Accompanying video by Chris Davis wittily intercuts archive footage with eroticised domestic pastiche; and it’s a taste of an album to come, an album which strives to spread the paradox society has been entertaining for so long and expose it. Inviting us to experience ‘beauty’ and then making us question what it really is. This confident creativity could be seen as is in the capability of other female musicians manipulating barriers at the moment, such as Jenny Hval, but Raz stands out with by not just flirting with controversy, but unfurling it.
The Fallen Angel’s Unravelling Descent, title track of the album, introduces harmonies topped up with strings and powering with pace. Lines like ‘take my soul’ and ‘wrap it up’ are spoken almost in the throes of passion and yet show limitation. Very clever.
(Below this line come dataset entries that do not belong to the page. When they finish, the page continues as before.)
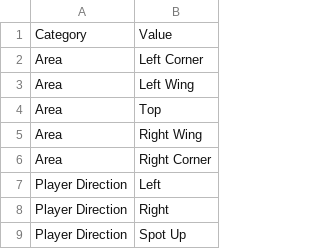
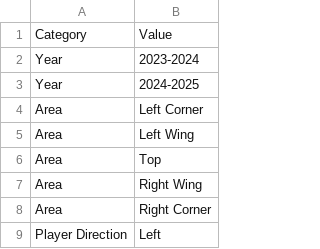
Before and after one commit to FutureRobotSoftware-int/warriors-stats-mobile, a CSV file: public/data/filters.csv, drawn as a sheet; only a part is shown; the shorter side is filled out with more unchanged rows.

Commit message:
Chart Update Logic + Functional Filters
Player and Filter selection now updates the charts. TODO: Update player resume

```diff
--- a/public/data/filters.csv
+++ b/public/data/filters.csv
@@ -1,2 +1,4 @@
 Category;Value
+Year;2023-2024
+Year;2024-2025
 Area;Left Corner
```
Also changed, not shown: 6 other files.
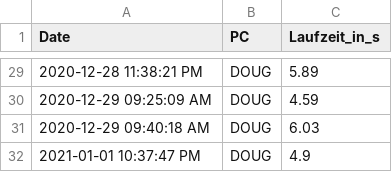
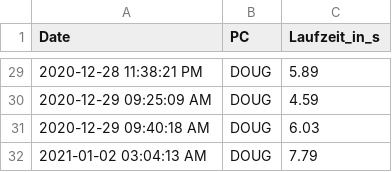
Before and after one commit to GarunWindtotem/Auswertung_Covid_19, a CSV file: output/df_performance_Führungskreis.csv, drawn as a sheet; only a part is shown, gaps mark what is left out.

```diff
--- a/output/df_performance_Führungskreis.csv
+++ b/output/df_performance_Führungskreis.csv
@@ -31,2 +31,2 @@ Date,PC,Laufzeit_in_s
 2020-12-29 09:40:18 AM,DOUG,6.03
-2021-01-01 10:37:47 PM,DOUG,4.9
+2021-01-02 03:04:13 AM,DOUG,7.79
```
Also changed, not shown: 11 other files.
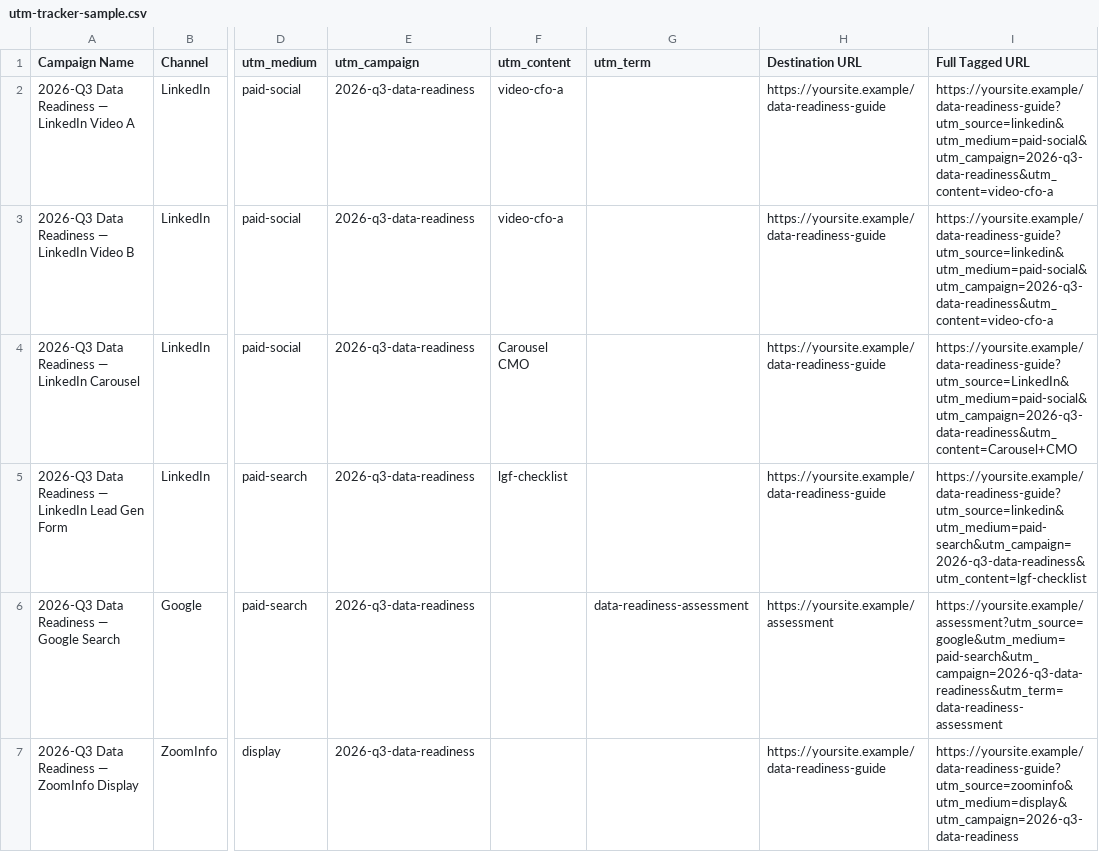
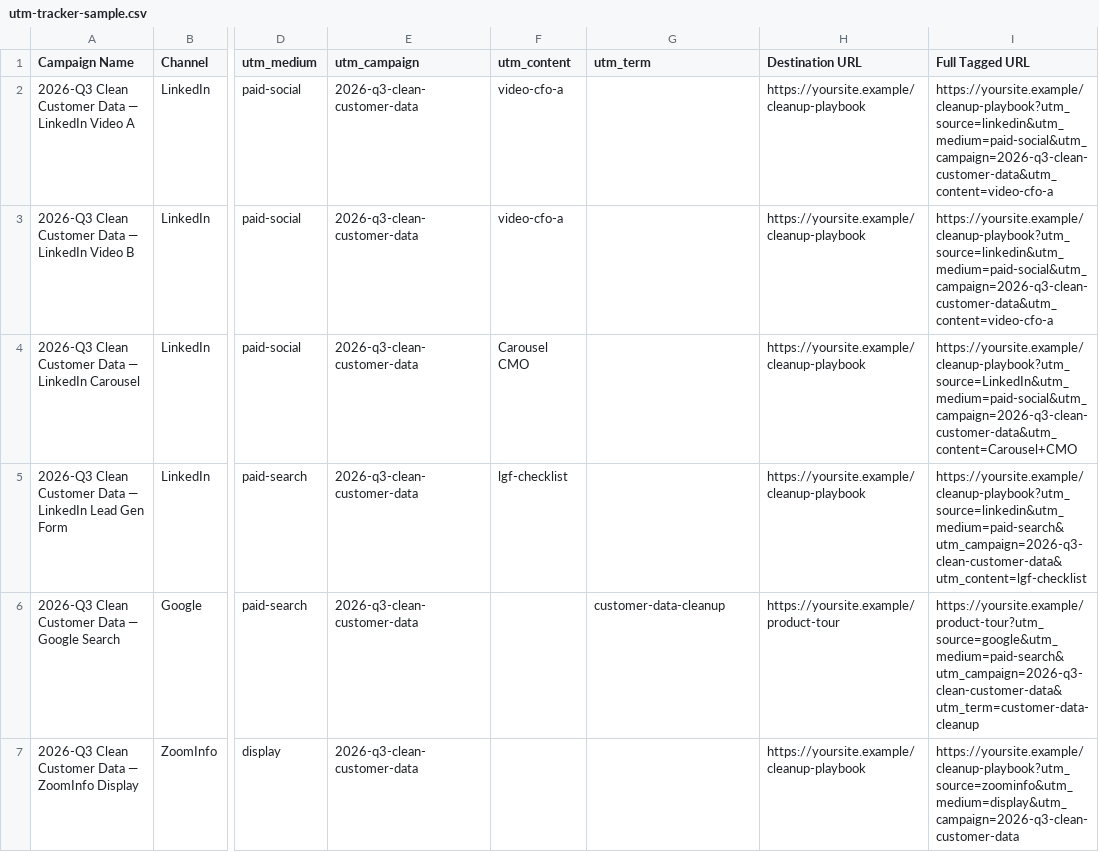
Before and after one commit to rachelhong-marketing/b2b-paid-media-planner, a CSV file: sample-data/utm-tracker-sample.csv, drawn as a sheet; only a part is shown, gaps mark what is left out; the diff covers the shown part only; the diff names each change by its address in the sheet, - before the commit and + after, or states it on an @@ line.

```diff
--- a/sample-data/utm-tracker-sample.csv
+++ b/sample-data/utm-tracker-sample.csv
-A2 (Campaign Name): 2026-Q3 Data Readiness — LinkedIn Video A
+A2 (Campaign Name): 2026-Q3 Clean Customer Data — LinkedIn Video A
-E2:E7 (utm_campaign): 2026-q3-data-readiness
+E2:E7 (utm_campaign): 2026-q3-clean-customer-data
-H2:H5 (Destination URL): https://yoursite.example/data-readiness-guide
+H2:H5 (Destination URL): https://yoursite.example/cleanup-playbook
-I2:I3 (Full Tagged URL): https://yoursite.example/data-readiness-guide?utm_source=linkedin&utm_medium=paid-social&utm_campaign=2026-q3-data-readiness&utm_content=video-cfo-a
+I2:I3 (Full Tagged URL): https://yoursite.example/cleanup-playbook?utm_source=linkedin&utm_medium=paid-social&utm_campaign=2026-q3-clean-customer-data&utm_content=video-cfo-a
-A3 (Campaign Name): 2026-Q3 Data Readiness — LinkedIn Video B
+A3 (Campaign Name): 2026-Q3 Clean Customer Data — LinkedIn Video B
-A4 (Campaign Name): 2026-Q3 Data Readiness — LinkedIn Carousel
+A4 (Campaign Name): 2026-Q3 Clean Customer Data — LinkedIn Carousel
-I4 (Full Tagged URL): https://yoursite.example/data-readiness-guide?utm_source=LinkedIn&utm_medium=paid-social&utm_campaign=2026-q3-data-readiness&utm_content=Carousel+CMO
+I4 (Full Tagged URL): https://yoursite.example/cleanup-playbook?utm_source=LinkedIn&utm_medium=paid-social&utm_campaign=2026-q3-clean-customer-data&utm_content=Carousel+CMO
-A5 (Campaign Name): 2026-Q3 Data Readiness — LinkedIn…
+A5 (Campaign Name): 2026-Q3 Clean Customer Data — LinkedIn…
-I5 (Full Tagged URL): https://yoursite.example/data-readiness-guide?utm_source=linkedin&utm_medium=paid-search&utm_campaign=2026-q3-data-readiness&utm_content=lgf-checklist
+I5 (Full Tagged URL): https://yoursite.example/cleanup-playbook?utm_source=linkedin&utm_medium=paid-search&utm_campaign=2026-q3-clean-customer-data&utm_content=lgf-checklist
-A6 (Campaign Name): 2026-Q3 Data Readiness — Google Search
+A6 (Campaign Name): 2026-Q3 Clean Customer Data — Google Search
-G6 (utm_term): data-readiness-assessment
+G6 (utm_term): customer-data-cleanup
-H6 (Destination URL): https://yoursite.example/assessment
+H6 (Destination URL): https://yoursite.example/product-tour
-I6 (Full Tagged URL): https://yoursite.example/assessment?utm_source=google&utm_medium=paid-search&utm_campaign=2026-q3-data-readiness&utm_term=data-readiness-assessment
+I6 (Full Tagged URL): https://yoursite.example/product-tour?utm_source=google&utm_medium=paid-search&utm_campaign=2026-q3-clean-customer-data&utm_term=customer-data-cleanup
-A7 (Campaign Name): 2026-Q3 Data Readiness — ZoomInfo Display
+A7 (Campaign Name): 2026-Q3 Clean Customer Data — ZoomInfo Display
-H7 (Destination URL): https://yoursite.example/data-readiness-guide
+H7 (Destination URL): https://yoursite.example/cleanup-playbook
-I7 (Full Tagged URL): https://yoursite.example/data-readiness-guide?utm_source=zoominfo&utm_medium=display&utm_campaign=2026-q3-data-readiness
+I7 (Full Tagged URL): https://yoursite.example/cleanup-playbook?utm_source=zoominfo&utm_medium=display&utm_campaign=2026-q3-clean-customer-data
```
Also changed, not shown: 30 edited cells elsewhere in this file, sample-data/salesforce-campaigns-sample.csv, 1 other file.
This title track is preceded by Jukebox and Regarding Angels which both also seem to utilise harmonies to unlock reflection. Reflection on repetition of the day is important, ‘send me back to the world to stay… day after day, baking in clay’, are lines lending the music a sensuous assonance showing the subversive routines up for what they are.
But Raz doesn’t just highlight oppression in her music, she highlights its effects which move us not just to reflect but react. Isabel St. Revisited as a potential track to facilitate that, with beauty teased-out of notes trembling with a water-like intensity. Circulating rhyme and aching assonance, as we hear in the pattern of lyrics like ‘conclude/elude/lose/abuse’, aid the telling of a tale of threat so many seem exposed to.
Raz is no stranger to threat herself after all, in fact, she could be perceived as reclaiming it, showing it up for what it is. One of my favourite tracks on the album is This Damn Flood enriched with the warning sound of whistles, the noise of pipes, which power the song with a prowling rhythm almost penning us in to ‘find a sense of humour, before the song is through’. It finds the farcical in what women may be exposed to.
The opening track of the album ‘TV’ is another thing entirely, with anthemic growth and spiralling keys, untapping grief – ‘I can hear the clocks tick and its, making me sick’, whilst the following ‘Bored Lord’ billows out an enchanting, almost weary cry of frustration.
Diversity of tracks yet solidity of strength and message are very much prevailing points of Raz’s album. It speaks of struggles beginning at home and unravelling in society, where women are subject to the likes of obligation, estrangement and expectation – and says, let us not submit to those rhythms, but create a whole new soundscape entirely. It is within all of us. And in an album enriched with instrumentation including the depths of Oud, the spiralling abilities of Ney-Arabic flute and cello, you won’t be disappointed.